All parties involved in the consultation process must work in good faith to expedite permitting.  Any party with concerns must provide the basis for its concerns and potential pathways to address those concerns.  Any party objecting to expedited permitting must provide a written basis for its objections to the WDFW or the multiagency permitting team.


Aquatic Lands—Lease or other Land Use Authorization.

For projects that require a lease or other land use authorization from the Department of Natural Resources (DNR), the project applicant must include in its application for a permit under the Pilot Program a signed Joint Aquatic Resources Permit Application, Attachment E.  The project applicant must provide a copy of a completed application to the DNR no fewer than 30 days before the application may be filed with the WDFW.  The DNR must make a final decision on applications for projects under the Pilot Program within 30 days of the issuance of a permit under the Pilot Program.


Multiagency Permitting Team

The multiagency permitting team is made up of representatives of the local government in whose geographical jurisdiction the project would be located, the WDFW, the Department of Ecology, the Recreation and Conservation Office, the Governor's Salmon Recovery Office, the DNR, and, when the project in question is located in the Puget Sound basin, the Puget Sound Partnership.

The WDFW and the multiagency permitting team must exclude from the Pilot Program any project that the WDFW or the multiagency permitting team concludes may adversely impact human health, public safety, or the environment. 


Any person aggrieved by the approval, denial, conditioning, or modification of a permit under the Pilot Program may appeal the decision pursuant to the Hydraulic Code.


No civil liability may be imposed by any court on the state or its officers and employees for any adverse impacts resulting from a fish recovery pilot project permitted by the WDFW or the DNR under the criteria of the Pilot Program except upon proof of gross negligence or willful or wanton misconduct.

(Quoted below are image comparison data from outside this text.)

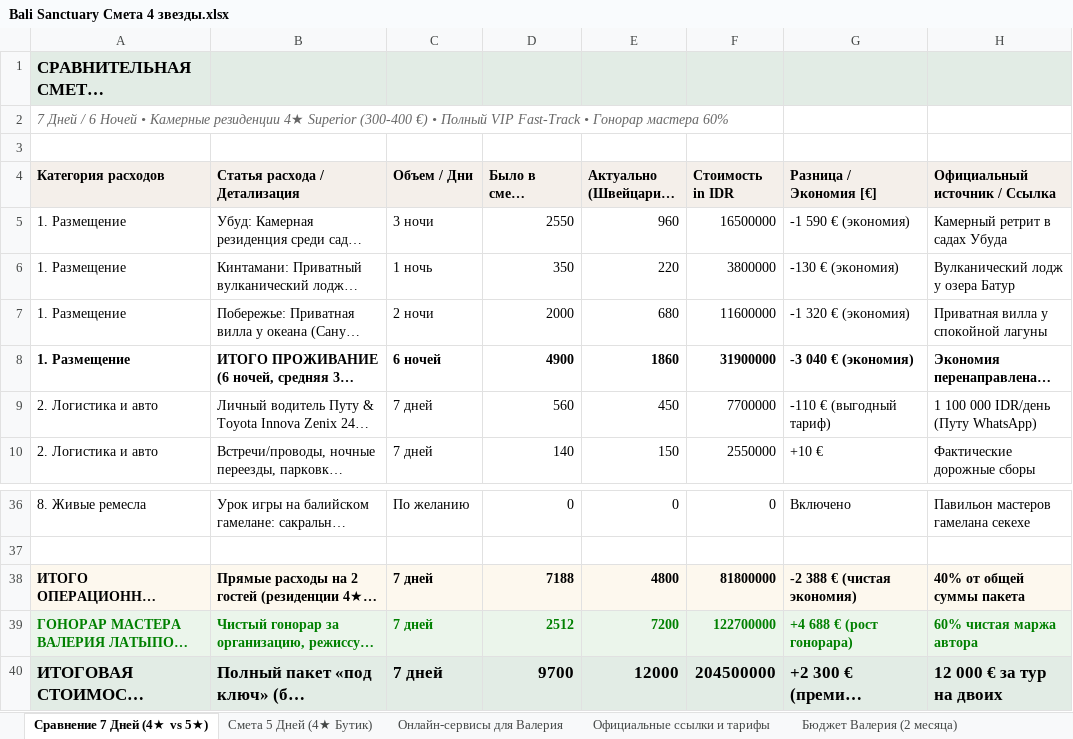
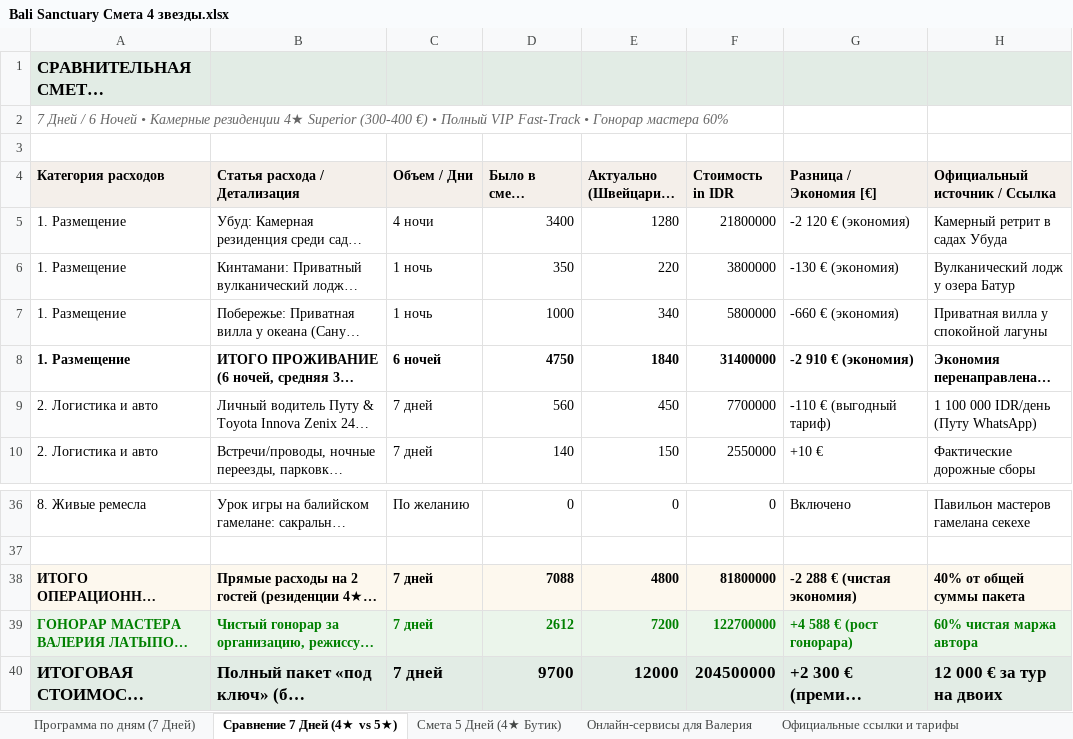
Before and after one commit to xp2bmdgmwc-boop/bali-tours, an Excel workbook: Bali Sanctuary Смета 4 звезды.xlsx, sheet Сравнение 7 Дней (4★ vs 5★), drawn as a sheet; only a part is shown, gaps mark what is left out; long unchanged cells end in …; values as stored, in another font and other column widths than the file's, no borders; the diff names each change by its address in the sheet, - before the commit and + after, or states it on an @@ line.

Commit message:
Добавлен главный лист с полной программой ретрита по дням (7 Дней) по структуре оригинального файла Валерия

```diff
--- a/Bali Sanctuary Смета 4 звезды.xlsx (sheet Сравнение 7 Дней (4★ vs 5★))
+++ b/Bali Sanctuary Смета 4 звезды.xlsx (sheet Сравнение 7 Дней (4★ vs 5★))
+sheet tab: Программа по дням (7 Дней)
-C5 (Объем / Дни): 3 ночи
+C5 (Объем / Дни): 4 ночи
-D5 (Было в смете (Марат, 5★) [€]): 2550
+D5 (Было в смете (Марат, 5★) [€]): 3400
-E5 (Актуально (Швейцария, 4★) [€]): 960
+E5 (Актуально (Швейцария, 4★) [€]): 1280
-F5 (Стоимость in IDR): 16500000
+F5 (Стоимость in IDR): 21800000
-G5 (Разница / Экономия [€]): -1 590 € (экономия)
+G5 (Разница / Экономия [€]): -2 120 € (экономия)
-C7 (Объем / Дни): 2 ночи
+C7 (Объем / Дни): 1 ночь
-D7 (Было в смете (Марат, 5★) [€]): 2000
+D7 (Было в смете (Марат, 5★) [€]): 1000
-E7 (Актуально (Швейцария, 4★) [€]): 680
+E7 (Актуально (Швейцария, 4★) [€]): 340
-F7 (Стоимость in IDR): 11600000
+F7 (Стоимость in IDR): 5800000
-G7 (Разница / Экономия [€]): -1 320 € (экономия)
+G7 (Разница / Экономия [€]): -660 € (экономия)
-D8 (Было в смете (Марат, 5★) [€]): 4900
+D8 (Было в смете (Марат, 5★) [€]): 4750
-E8 (Актуально (Швейцария, 4★) [€]): 1860
+E8 (Актуально (Швейцария, 4★) [€]): 1840
-F8 (Стоимость in IDR): 31900000
+F8 (Стоимость in IDR): 31400000
-G8 (Разница / Экономия [€]): -3 040 € (экономия)
+G8 (Разница / Экономия [€]): -2 910 € (экономия)
-D38 (Было в смете (Марат, 5★) [€]): 7188
+D38 (Было в смете (Марат, 5★) [€]): 7088
-G38 (Разница / Экономия [€]): -2 388 € (чистая экономия)
+G38 (Разница / Экономия [€]): -2 288 € (чистая экономия)
-D39 (Было в смете (Марат, 5★) [€]): 2512
+D39 (Было в смете (Марат, 5★) [€]): 2612
-G39 (Разница / Экономия [€]): +4 688 € (рост гонорара)
+G39 (Разница / Экономия [€]): +4 588 € (рост гонорара)
```
Also changed, not shown: sheet Официальные ссылки и тарифы, sheet Бюджет Валерия (2 месяца), sheet Онлайн-сервисы для Валерия, sheet Экспедиция на Яву (Прамбанан).
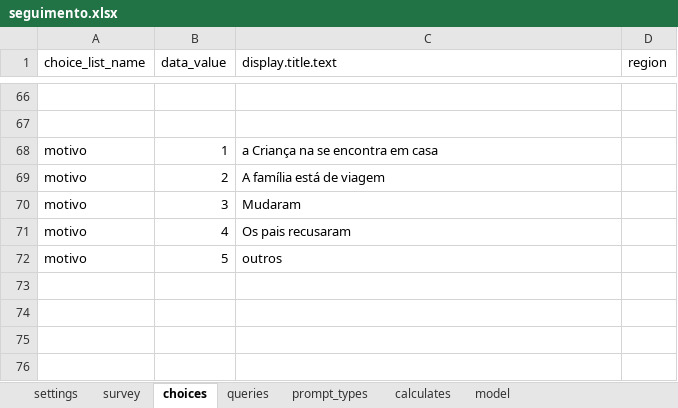
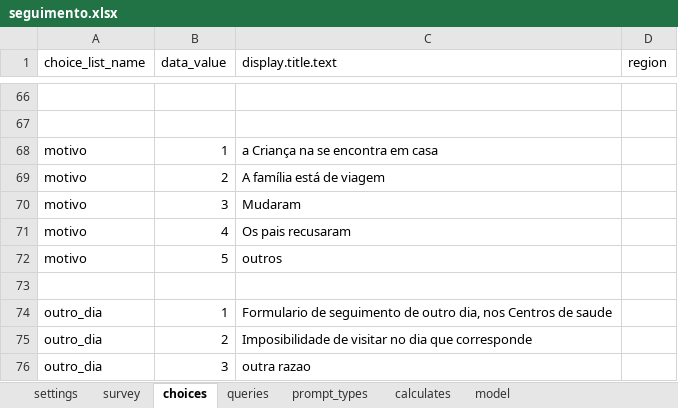
Before and after one commit to dotieono/app-designer, an Excel workbook: app/config/tables/seguimento/forms/seguimento/seguimento.xlsx, sheet choices, drawn as a sheet; only a part is shown, gaps mark what is left out; values as stored, in another font and other column widths than the file's, no borders; the diff names each change by its address in the sheet, - before the commit and + after, or states it on an @@ line.

```diff
--- a/app/config/tables/seguimento/forms/seguimento/seguimento.xlsx (sheet choices)
+++ b/app/config/tables/seguimento/forms/seguimento/seguimento.xlsx (sheet choices)
+row 73: (empty)
+row 74: outro_dia | 1 | Formulario de seguimento de outro dia, nos Centros de saude
+row 75: outro_dia | 2 | Imposibilidade de visitar no dia que corresponde
+row 76: outro_dia | 3 | outra razao
```
Also changed, not shown: sheet survey, sheet calculates, sheet model, app/config/assets/framework/forms/framework/framework.xlsx, app/config/tables/inclusao/forms/inclusao/inclusao.xlsx, 10 other files.
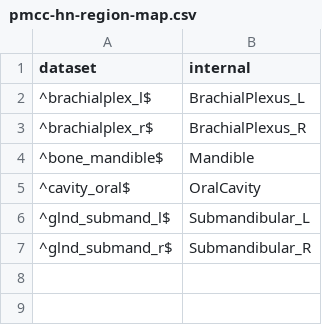
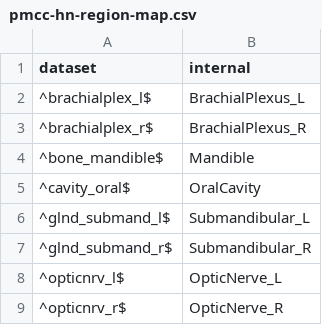
Before and after one commit to clarkbab/medical-imaging, a CSV file: mymi/dataset/dicom/files/region-maps/pmcc-hn-region-map.csv, drawn as a sheet.

```diff
--- a/mymi/dataset/dicom/files/region-maps/pmcc-hn-region-map.csv
+++ b/mymi/dataset/dicom/files/region-maps/pmcc-hn-region-map.csv
@@ -7 +7,3 @@ dataset,internal
 ^glnd_submand_r$,Submandibular_R
+^opticnrv_l$,OpticNerve_L
+^opticnrv_r$,OpticNerve_R
```
Also changed, not shown: 1 other file.
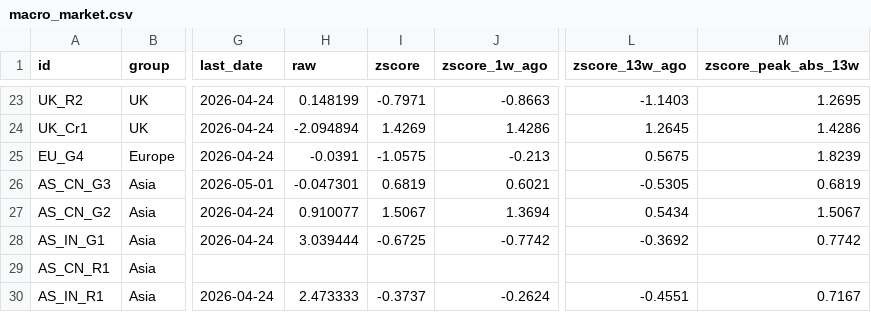
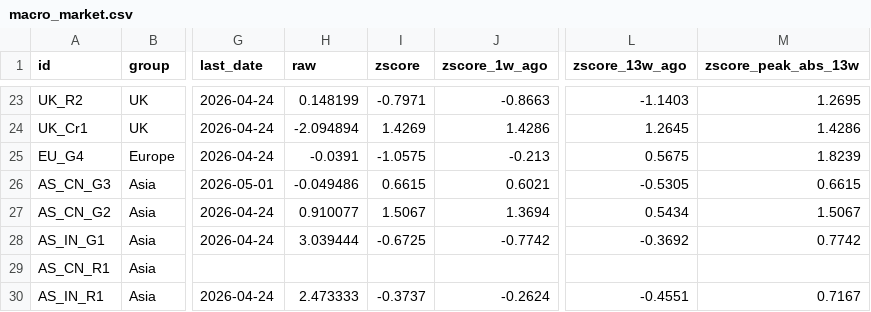
Before and after one commit to Kasim81/market_dash_auto, a CSV file: data/macro_market.csv, drawn as a sheet; only a part is shown, gaps mark what is left out; the diff names each change by its address in the sheet, - before the commit and + after, or states it on an @@ line.

```diff
--- a/data/macro_market.csv
+++ b/data/macro_market.csv
-H26 (raw): -0.047301
+H26 (raw): -0.049486
-I26 (zscore): 0.6819
+I26 (zscore): 0.6615
-M26 (zscore_peak_abs_13w): 0.6819
+M26 (zscore_peak_abs_13w): 0.6615
```
Also changed, not shown: data/macro_economic.csv, data/market_data.csv, 7 other files.
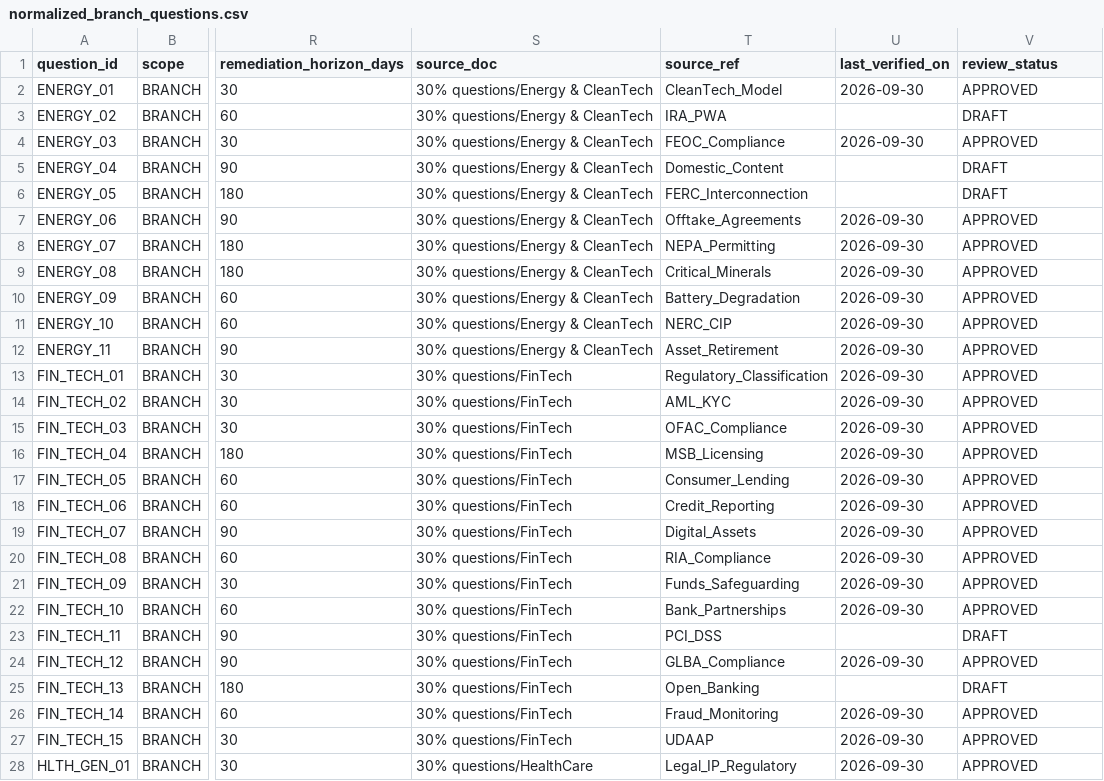
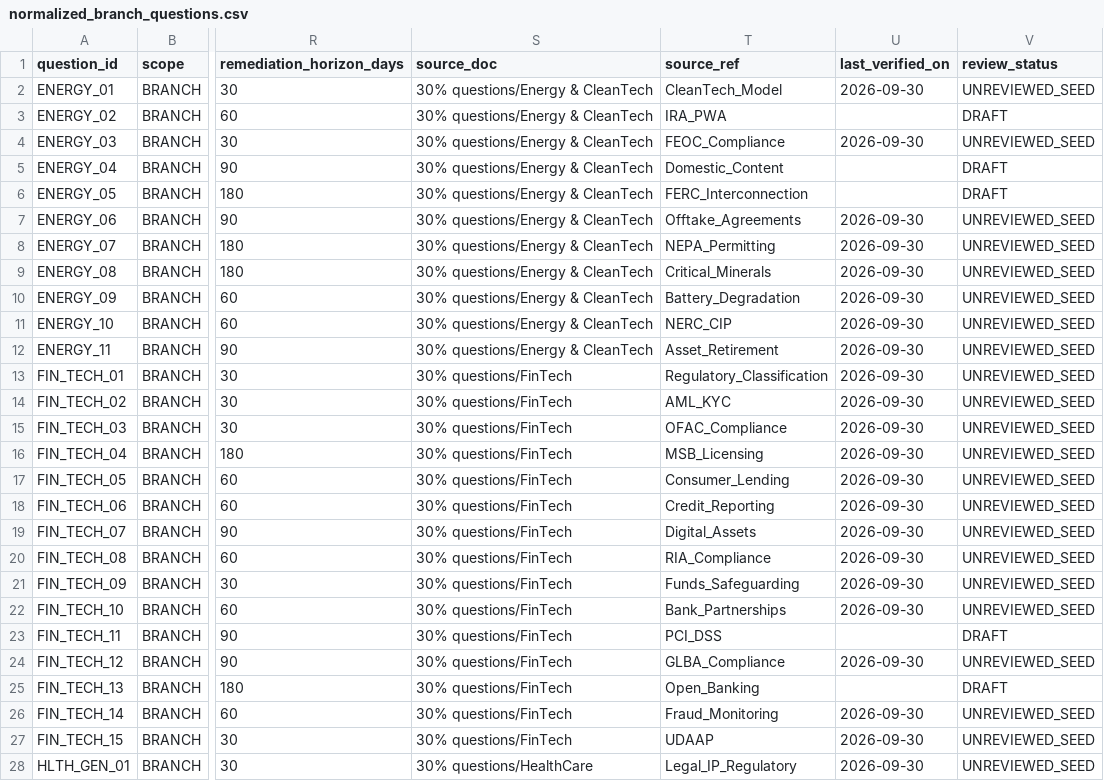
Before and after one commit to harshal07jee/ledgerlight, a CSV file: data/seeds/normalized_branch_questions.csv, drawn as a sheet; only a part is shown, gaps mark what is left out; the diff covers the shown part only; the diff names each change by its address in the sheet, - before the commit and + after, or states it on an @@ line.

Commit message:
fix(extraction-safety): restore net monthly burn assertion, exact EBITDA add-backs ground truth, split customer normalization, and all-seed scan

```diff
--- a/data/seeds/normalized_branch_questions.csv
+++ b/data/seeds/normalized_branch_questions.csv
-V2 (review_status): APPROVED
+V2 (review_status): UNREVIEWED_SEED
-V4 (review_status): APPROVED
+V4 (review_status): UNREVIEWED_SEED
-V7:V22 (review_status): APPROVED
+V7:V22 (review_status): UNREVIEWED_SEED
-V24 (review_status): APPROVED
+V24 (review_status): UNREVIEWED_SEED
-V26:V28 (review_status): APPROVED
+V26:V28 (review_status): UNREVIEWED_SEED
```
Also changed, not shown: 84 edited cells elsewhere in this file, 6 other files.
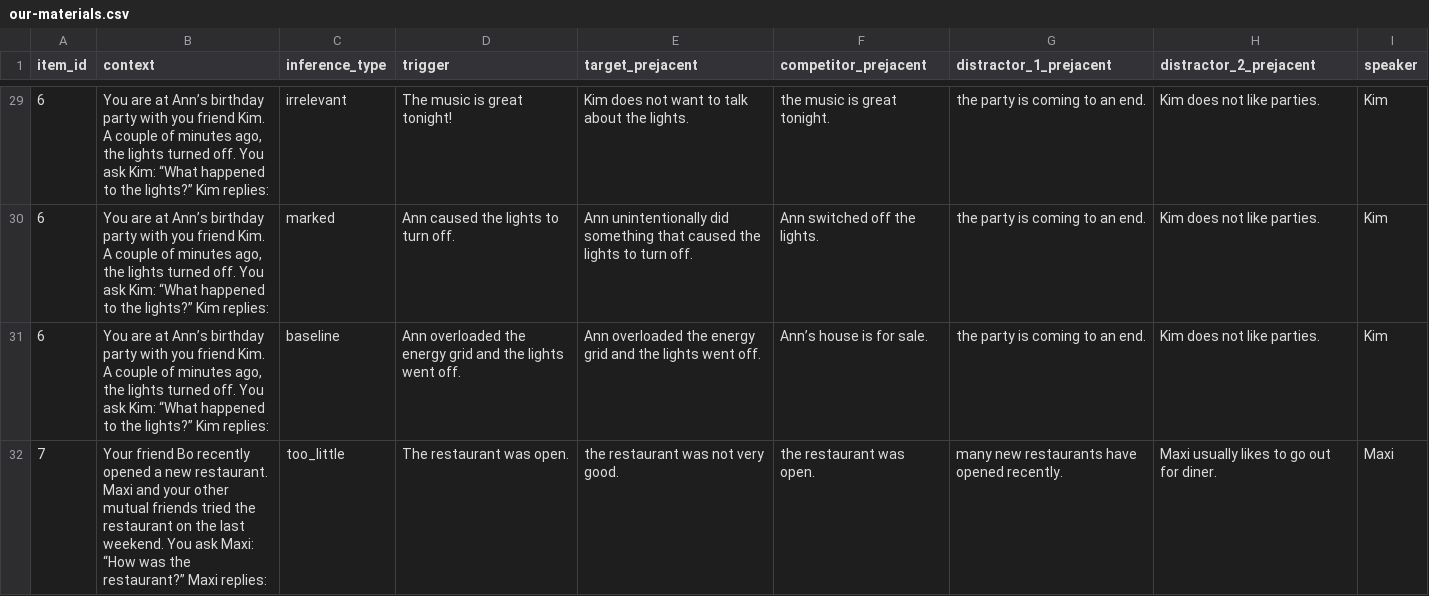
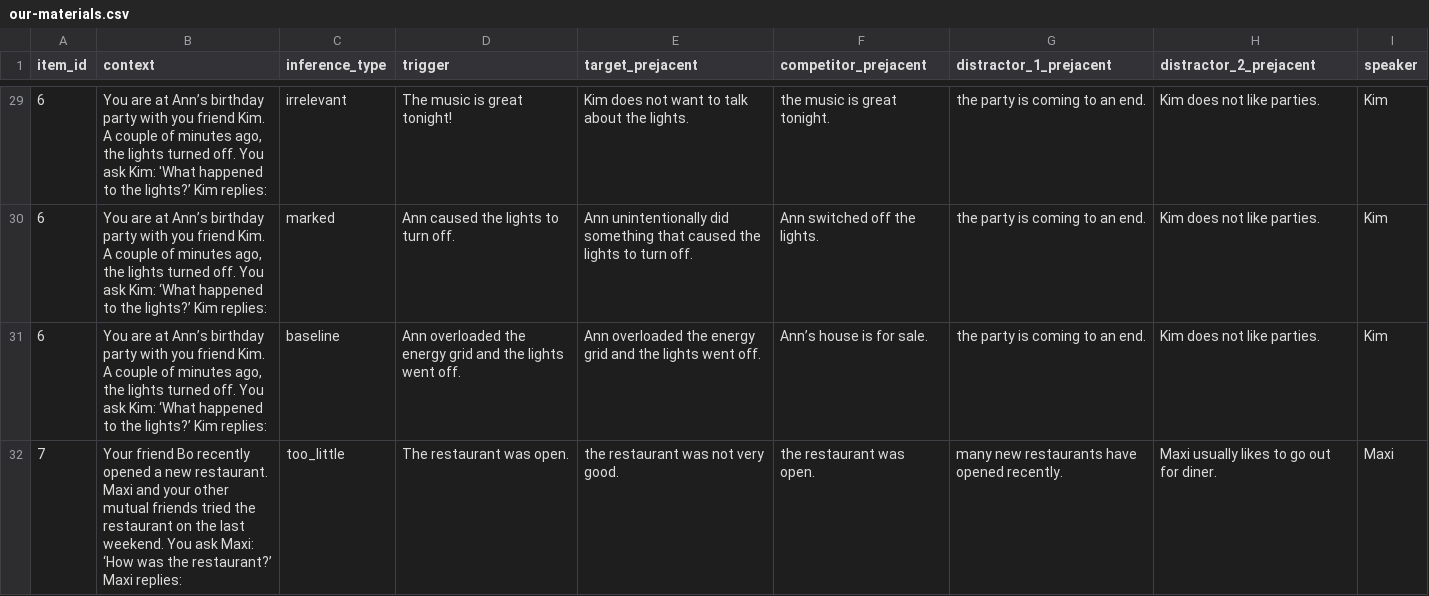
Before and after one commit to magpie-ea/magpie3-interpretations-fc, a CSV file: trials/our-materials.csv, drawn as a sheet; only a part is shown, gaps mark what is left out; the diff covers the shown part only.

```diff
--- a/trials/our-materials.csv
+++ b/trials/our-materials.csv
@@ -29,4 +29,4 @@ item_id,context,inference_type,trigger,target_prejacent,competitor_prejacent,dis
-6,"You are at Ann’s birthday party with you friend Kim. A couple of minutes ago, the lights turned off. You ask Kim: “What happened to the lights?” Kim replies: ",irrelevant,The music is great tonight!,Kim does not want to talk about the lights.,the music is great tonight.,the party is coming to an end.,Kim does not like parties.,Kim
-6,"You are at Ann’s birthday party with you friend Kim. A couple of minutes ago, the lights turned off. You ask Kim: “What happened to the lights?” Kim replies: ",marked,Ann caused the lights to turn off.,Ann unintentionally did something that caused the lights to turn off.,Ann switched off the lights.,the party is coming to an end.,Kim does not like parties.,Kim
-6,"You are at Ann’s birthday party with you friend Kim. A couple of minutes ago, the lights turned off. You ask Kim: “What happened to the lights?” Kim replies: ",baseline,Ann overloaded the energy grid and the lights went off.,Ann overloaded the energy grid and the lights went off.,Ann’s house is for sale.,the party is coming to an end.,Kim does not like parties.,Kim
-7,Your friend Bo recently opened a new restaurant. Maxi and your other mutual friends tried the restaurant on the last weekend. You ask Maxi: “How was the restaurant?” Maxi replies:,too_little,The restaurant was open.,the restaurant was not very good.,the restaurant was open.,many new restaurants have opened recently.,Maxi usually likes to go out for diner.,Maxi
+6,"You are at Ann’s birthday party with you friend Kim. A couple of minutes ago, the lights turned off. You ask Kim: 'What happened to the lights?’ Kim replies: ",irrelevant,The music is great tonight!,Kim does not want to talk about the lights.,the music is great tonight.,the party is coming to an end.,Kim does not like parties.,Kim
+6,"You are at Ann’s birthday party with you friend Kim. A couple of minutes ago, the lights turned off. You ask Kim: ‘What happened to the lights?’ Kim replies: ",marked,Ann caused the lights to turn off.,Ann unintentionally did something that caused the lights to turn off.,Ann switched off the lights.,the party is coming to an end.,Kim does not like parties.,Kim
+6,"You are at Ann’s birthday party with you friend Kim. A couple of minutes ago, the lights turned off. You ask Kim: ‘What happened to the lights?’ Kim replies: ",baseline,Ann overloaded the energy grid and the lights went off.,Ann overloaded the energy grid and the lights went off.,Ann’s house is for sale.,the party is coming to an end.,Kim does not like parties.,Kim
+7,Your friend Bo recently opened a new restaurant. Maxi and your other mutual friends tried the restaurant on the last weekend. You ask Maxi: ‘How was the restaurant?’ Maxi replies:,too_little,The restaurant was open.,the restaurant was not very good.,the restaurant was open.,many new restaurants have opened recently.,Maxi usually likes to go out for diner.,Maxi
```
Also changed, not shown: 38 edited cells elsewhere in this file, 1 other file.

The Pilot Program expires on June 30, 2025.

Votes on Final Passage:
House 95 2
Senate 49 0

July 25, 2021